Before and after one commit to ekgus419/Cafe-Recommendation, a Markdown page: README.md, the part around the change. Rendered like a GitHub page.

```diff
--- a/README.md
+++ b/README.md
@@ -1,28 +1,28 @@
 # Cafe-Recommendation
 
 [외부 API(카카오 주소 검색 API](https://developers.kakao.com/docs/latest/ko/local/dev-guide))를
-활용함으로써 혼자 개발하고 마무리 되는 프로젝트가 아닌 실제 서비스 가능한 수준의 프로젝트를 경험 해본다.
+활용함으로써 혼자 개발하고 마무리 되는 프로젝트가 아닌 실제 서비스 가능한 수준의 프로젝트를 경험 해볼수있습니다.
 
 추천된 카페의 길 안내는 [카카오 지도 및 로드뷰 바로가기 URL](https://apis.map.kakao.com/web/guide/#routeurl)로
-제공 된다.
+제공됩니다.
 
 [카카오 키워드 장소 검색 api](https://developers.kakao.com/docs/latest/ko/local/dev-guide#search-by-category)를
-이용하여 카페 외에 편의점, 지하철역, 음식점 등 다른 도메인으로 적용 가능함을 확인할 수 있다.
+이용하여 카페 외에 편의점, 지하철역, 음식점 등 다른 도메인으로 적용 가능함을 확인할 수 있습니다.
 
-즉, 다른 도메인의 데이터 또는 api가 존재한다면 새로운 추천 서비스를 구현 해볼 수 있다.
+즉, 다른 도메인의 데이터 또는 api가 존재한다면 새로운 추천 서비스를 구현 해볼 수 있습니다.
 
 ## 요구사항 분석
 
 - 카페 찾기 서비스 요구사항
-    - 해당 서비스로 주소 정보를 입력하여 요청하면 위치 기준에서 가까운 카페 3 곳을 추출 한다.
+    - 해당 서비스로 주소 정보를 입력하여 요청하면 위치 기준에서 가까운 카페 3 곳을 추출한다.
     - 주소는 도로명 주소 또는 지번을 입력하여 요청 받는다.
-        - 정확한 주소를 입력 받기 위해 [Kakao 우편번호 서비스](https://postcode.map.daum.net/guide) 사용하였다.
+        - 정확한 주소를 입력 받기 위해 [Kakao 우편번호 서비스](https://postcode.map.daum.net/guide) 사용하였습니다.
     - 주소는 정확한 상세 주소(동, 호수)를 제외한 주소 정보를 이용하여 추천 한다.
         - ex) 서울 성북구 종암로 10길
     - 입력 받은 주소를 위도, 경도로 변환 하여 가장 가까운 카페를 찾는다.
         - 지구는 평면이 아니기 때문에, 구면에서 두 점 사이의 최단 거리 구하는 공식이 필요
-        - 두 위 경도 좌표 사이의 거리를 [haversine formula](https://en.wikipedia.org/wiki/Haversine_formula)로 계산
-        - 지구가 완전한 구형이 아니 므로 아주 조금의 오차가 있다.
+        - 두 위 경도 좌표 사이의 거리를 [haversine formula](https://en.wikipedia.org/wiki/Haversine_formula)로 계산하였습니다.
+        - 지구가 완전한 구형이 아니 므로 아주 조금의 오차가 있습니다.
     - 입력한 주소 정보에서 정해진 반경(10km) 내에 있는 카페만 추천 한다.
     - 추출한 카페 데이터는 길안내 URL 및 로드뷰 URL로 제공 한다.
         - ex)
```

------

■ Aim of the exercise:
The response should be an exact copy of every line above.

■ Written solution:
Before and after one commit to ekgus419/Cafe-Recommendation, a Markdown page: README.md, the part around the change. Rendered like a GitHub page.

```diff
--- a/README.md
+++ b/README.md
@@ -1,28 +1,28 @@
 # Cafe-Recommendation
 
 [외부 API(카카오 주소 검색 API](https://developers.kakao.com/docs/latest/ko/local/dev-guide))를
-활용함으로써 혼자 개발하고 마무리 되는 프로젝트가 아닌 실제 서비스 가능한 수준의 프로젝트를 경험 해본다.
+활용함으로써 혼자 개발하고 마무리 되는 프로젝트가 아닌 실제 서비스 가능한 수준의 프로젝트를 경험 해볼수있습니다.
 
 추천된 카페의 길 안내는 [카카오 지도 및 로드뷰 바로가기 URL](https://apis.map.kakao.com/web/guide/#routeurl)로
-제공 된다.
+제공됩니다.
 
 [카카오 키워드 장소 검색 api](https://developers.kakao.com/docs/latest/ko/local/dev-guide#search-by-category)를
-이용하여 카페 외에 편의점, 지하철역, 음식점 등 다른 도메인으로 적용 가능함을 확인할 수 있다.
+이용하여 카페 외에 편의점, 지하철역, 음식점 등 다른 도메인으로 적용 가능함을 확인할 수 있습니다.
 
-즉, 다른 도메인의 데이터 또는 api가 존재한다면 새로운 추천 서비스를 구현 해볼 수 있다.
+즉, 다른 도메인의 데이터 또는 api가 존재한다면 새로운 추천 서비스를 구현 해볼 수 있습니다.
 
 ## 요구사항 분석
 
 - 카페 찾기 서비스 요구사항
-    - 해당 서비스로 주소 정보를 입력하여 요청하면 위치 기준에서 가까운 카페 3 곳을 추출 한다.
+    - 해당 서비스로 주소 정보를 입력하여 요청하면 위치 기준에서 가까운 카페 3 곳을 추출한다.
     - 주소는 도로명 주소 또는 지번을 입력하여 요청 받는다.
-        - 정확한 주소를 입력 받기 위해 [Kakao 우편번호 서비스](https://postcode.map.daum.net/guide) 사용하였다.
+        - 정확한 주소를 입력 받기 위해 [Kakao 우편번호 서비스](https://postcode.map.daum.net/guide) 사용하였습니다.
     - 주소는 정확한 상세 주소(동, 호수)를 제외한 주소 정보를 이용하여 추천 한다.
         - ex) 서울 성북구 종암로 10길
     - 입력 받은 주소를 위도, 경도로 변환 하여 가장 가까운 카페를 찾는다.
         - 지구는 평면이 아니기 때문에, 구면에서 두 점 사이의 최단 거리 구하는 공식이 필요
-        - 두 위 경도 좌표 사이의 거리를 [haversine formula](https://en.wikipedia.org/wiki/Haversine_formula)로 계산
-        - 지구가 완전한 구형이 아니 므로 아주 조금의 오차가 있다.
+        - 두 위 경도 좌표 사이의 거리를 [haversine formula](https://en.wikipedia.org/wiki/Haversine_formula)로 계산하였습니다.
+        - 지구가 완전한 구형이 아니 므로 아주 조금의 오차가 있습니다.
     - 입력한 주소 정보에서 정해진 반경(10km) 내에 있는 카페만 추천 한다.
     - 추출한 카페 데이터는 길안내 URL 및 로드뷰 URL로 제공 한다.
         - ex)
```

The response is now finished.